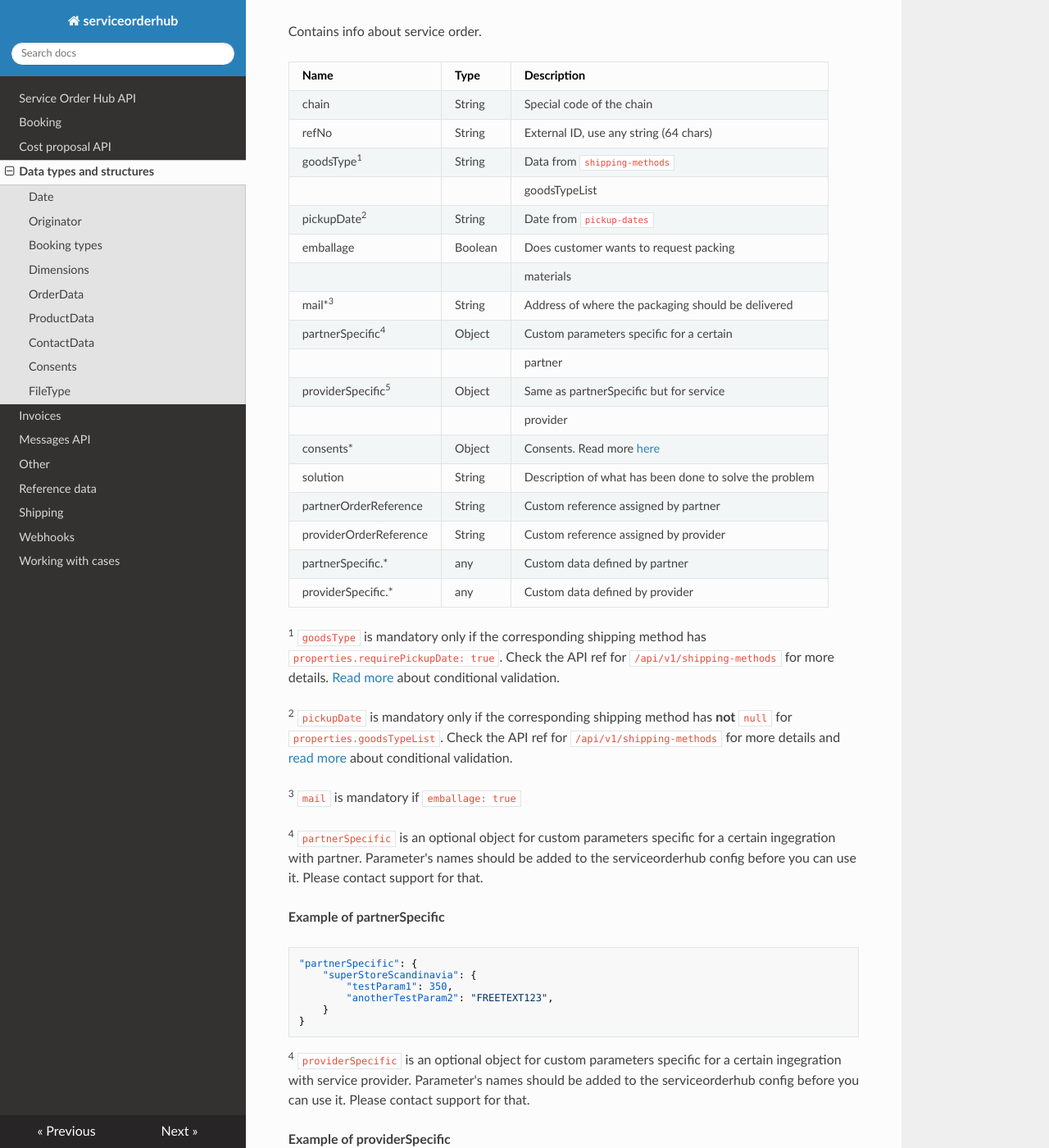
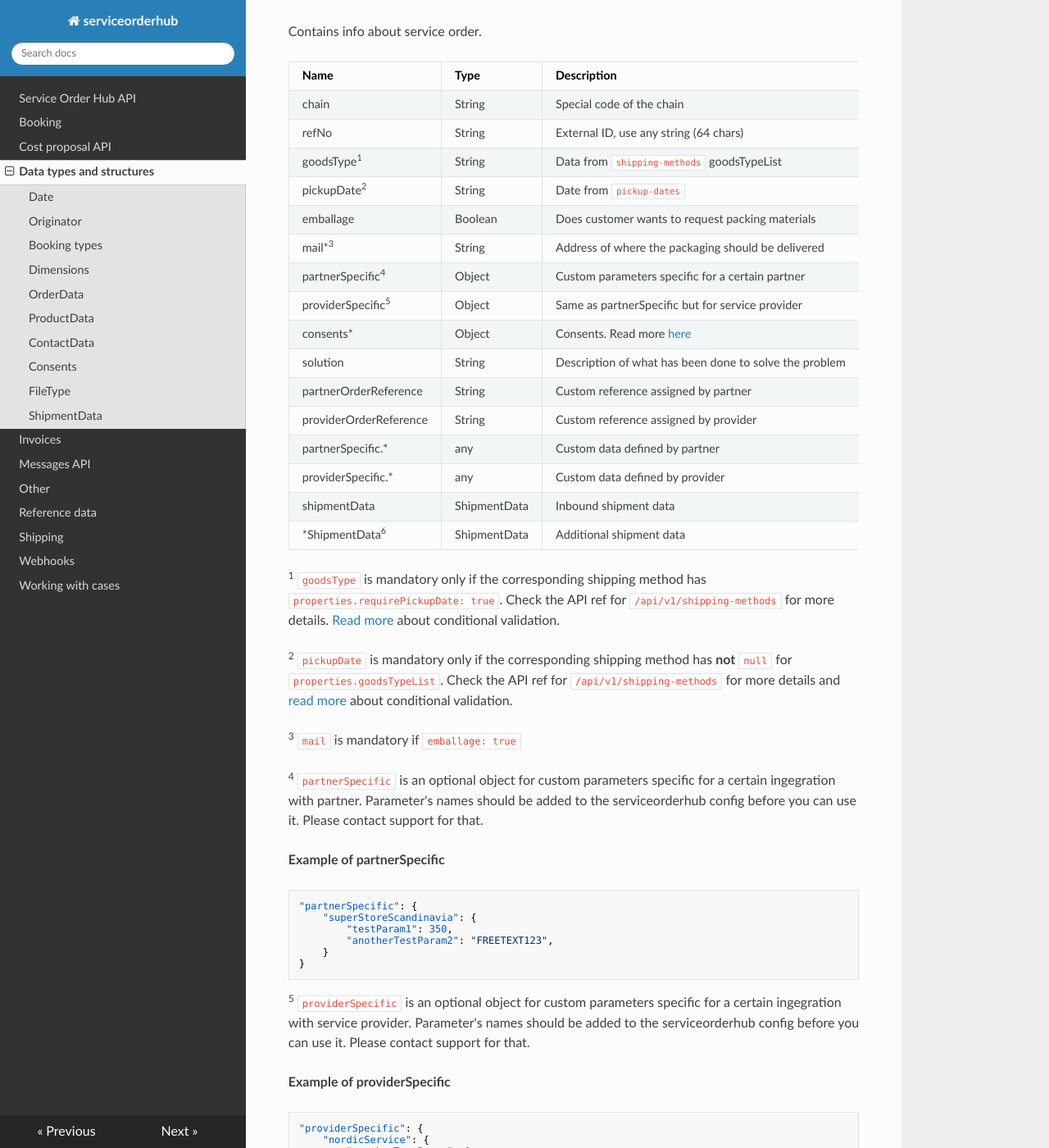
Before and after one commit to infocareworkshop/serviceorderhub-docs, an MkDocs documentation site: the page built from docs/Data types and structures.md, in a window 1280 px wide and 1400 px high, scrolled down 1522 px. Shown: the whole window at 82% size. Built offline with MkDocs 1.6.1, drawn with Linux system fonts in a browser that asks for light colours; nearby versions of some CDN libraries; some of the changed text lies outside the part shown.

Commit message:
Add info about shipmentData

````diff
--- a/docs/Data types and structures.md
+++ b/docs/Data types and structures.md
@@ -63,22 +63,20 @@ Contains info about service order.
 | ------------------------------- | --------- | ----------------------------------------
 | chain                           | String    | Special code of the chain
 | refNo                           | String    | External ID, use any string (64 chars)
-| goodsType<sup>1</sup>           | String    | Data from `shipping-methods`
-|                                 |           | goodsTypeList
+| goodsType<sup>1</sup>           | String    | Data from `shipping-methods` goodsTypeList
 | pickupDate<sup>2</sup>          | String    | Date from `pickup-dates`
-| emballage                       | Boolean   | Does customer wants to request packing
-|                                 |           | materials
+| emballage                       | Boolean   | Does customer wants to request packing materials
 | mail*<sup>3</sup>               | String    | Address of where the packaging should be delivered
-| partnerSpecific<sup>4</sup>     | Object    | Custom parameters specific for a certain
-|                                 |           | partner
-| providerSpecific<sup>5</sup>    | Object    | Same as partnerSpecific but for service
-|                                 |           | provider
+| partnerSpecific<sup>4</sup>     | Object    | Custom parameters specific for a certain partner
+| providerSpecific<sup>5</sup>    | Object    | Same as partnerSpecific but for service provider
 | consents\*                      | Object    | Consents. Read more [here](#consents)
 | solution                        | String    | Description of what has been done to solve the problem
 | partnerOrderReference           | String    | Custom reference assigned by partner
 | providerOrderReference          | String    | Custom reference assigned by provider
 | partnerSpecific.*               | any       | Custom data defined by partner
 | providerSpecific.*              | any       | Custom data defined by provider
+| shipmentData                    | ShipmentData | Inbound shipment data
+| \*ShipmentData<sup>6</sup>      | ShipmentData | Additional shipment data
 
 <sup>1</sup> `goodsType` is mandatory only if the corresponding shipping method
 has `properties.requirePickupDate: true`. Check the API ref for
@@ -106,7 +104,7 @@ Please contact support for that.
 }
 ```
 
-<sup>4</sup> `providerSpecific` is an optional object for custom parameters
+<sup>5</sup> `providerSpecific` is an optional object for custom parameters
 specific for a certain ingegration with service provider. Parameter's
 names should be added to the serviceorderhub config before you can use
 it. Please contact support for that.
@@ -121,6 +119,8 @@ it. Please contact support for that.
     }
 }
 ```
+
+<sup>6</sup> Cases can have addiional shipment data, for example *exportShipmentData*, *forwardingShipmentData* etc.
 
 ## ProductData
 
@@ -207,3 +207,14 @@ Allowed values:
 - report
 - shipmentLabel
 - other (default value)
+
+## ShipmentData
+
+| Name                             | Type          | Description                     |
+|----------------------------------|---------------|---------------------------------|
+| guid | Guid       | guid |
+| shipmentNumber | String | Shipment number |
+| packageNumber | String | Package number |
+| shippingMethod | Int | Id of the shipping method |
+
+*This object may change unpredictably depending on which shipping service was used.*
````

Brief –
Give only the number of lines in the data that hold the word "methods".

Response to the exercise –
2